*** Supplied material Section Begins ***
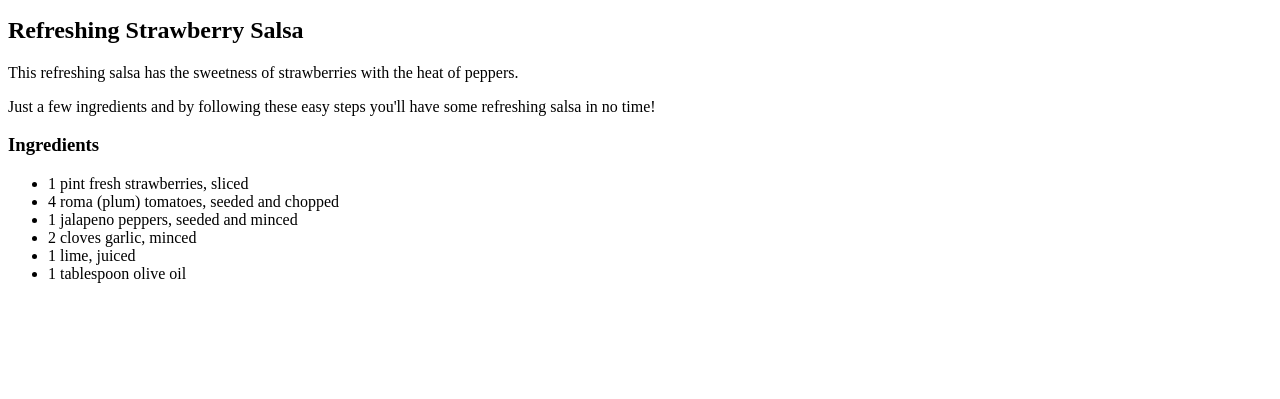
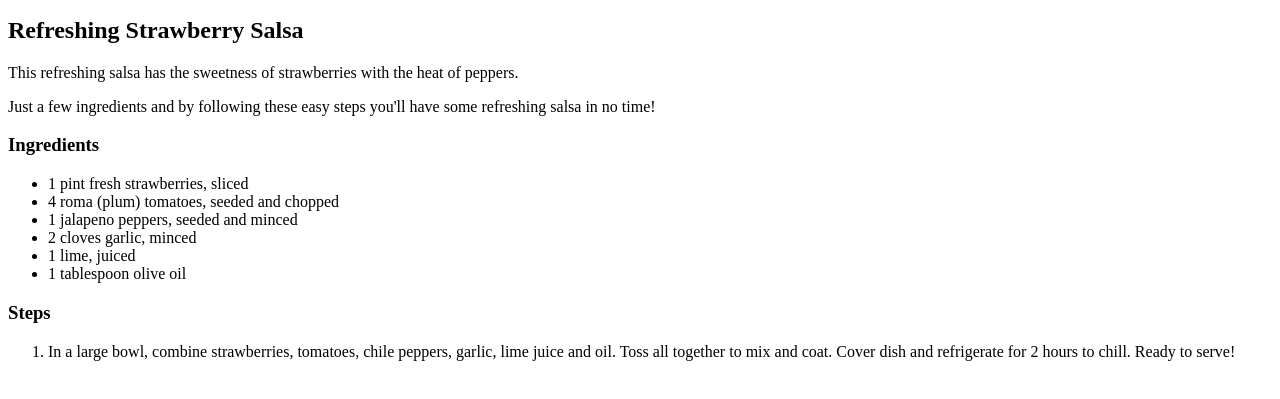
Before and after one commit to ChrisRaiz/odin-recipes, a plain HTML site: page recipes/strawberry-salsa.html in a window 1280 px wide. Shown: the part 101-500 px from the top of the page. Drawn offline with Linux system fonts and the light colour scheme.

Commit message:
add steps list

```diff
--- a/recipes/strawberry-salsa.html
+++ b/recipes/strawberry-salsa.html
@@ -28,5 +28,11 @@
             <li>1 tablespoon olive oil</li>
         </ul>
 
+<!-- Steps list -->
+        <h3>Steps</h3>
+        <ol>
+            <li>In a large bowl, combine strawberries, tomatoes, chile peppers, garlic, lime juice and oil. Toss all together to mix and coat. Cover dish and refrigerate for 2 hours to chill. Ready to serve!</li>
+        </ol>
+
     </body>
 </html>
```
*** Supplied material Section Ends ***
▶ _Task details_
Hand back the records above exactly as they are, pictures excluded.

▶ _Answer section_
Before and after one commit to ChrisRaiz/odin-recipes, a plain HTML site: page recipes/strawberry-salsa.html in a window 1280 px wide. Shown: the part 101-500 px from the top of the page. Drawn offline with Linux system fonts and the light colour scheme.

Commit message:
add steps list

```diff
--- a/recipes/strawberry-salsa.html
+++ b/recipes/strawberry-salsa.html
@@ -28,5 +28,11 @@
             <li>1 tablespoon olive oil</li>
         </ul>
 
+<!-- Steps list -->
+        <h3>Steps</h3>
+        <ol>
+            <li>In a large bowl, combine strawberries, tomatoes, chile peppers, garlic, lime juice and oil. Toss all together to mix and coat. Cover dish and refrigerate for 2 hours to chill. Ready to serve!</li>
+        </ol>
+
     </body>
 </html>
```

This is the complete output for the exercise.